[Data shown Boundary: Start]

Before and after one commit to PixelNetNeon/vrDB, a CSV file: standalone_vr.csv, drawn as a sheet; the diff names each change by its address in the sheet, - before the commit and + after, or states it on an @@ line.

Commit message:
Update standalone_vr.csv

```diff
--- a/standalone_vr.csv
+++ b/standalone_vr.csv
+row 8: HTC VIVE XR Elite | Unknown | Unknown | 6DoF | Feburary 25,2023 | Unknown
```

[Data shown Boundary: End]

Problem description>
Could you write out all of the entries precisely as they stand?

Response area>
Before and after one commit to PixelNetNeon/vrDB, a CSV file: standalone_vr.csv, drawn as a sheet; the diff names each change by its address in the sheet, - before the commit and + after, or states it on an @@ line.

Commit message:
Update standalone_vr.csv

```diff
--- a/standalone_vr.csv
+++ b/standalone_vr.csv
+row 8: HTC VIVE XR Elite | Unknown | Unknown | 6DoF | Feburary 25,2023 | Unknown
```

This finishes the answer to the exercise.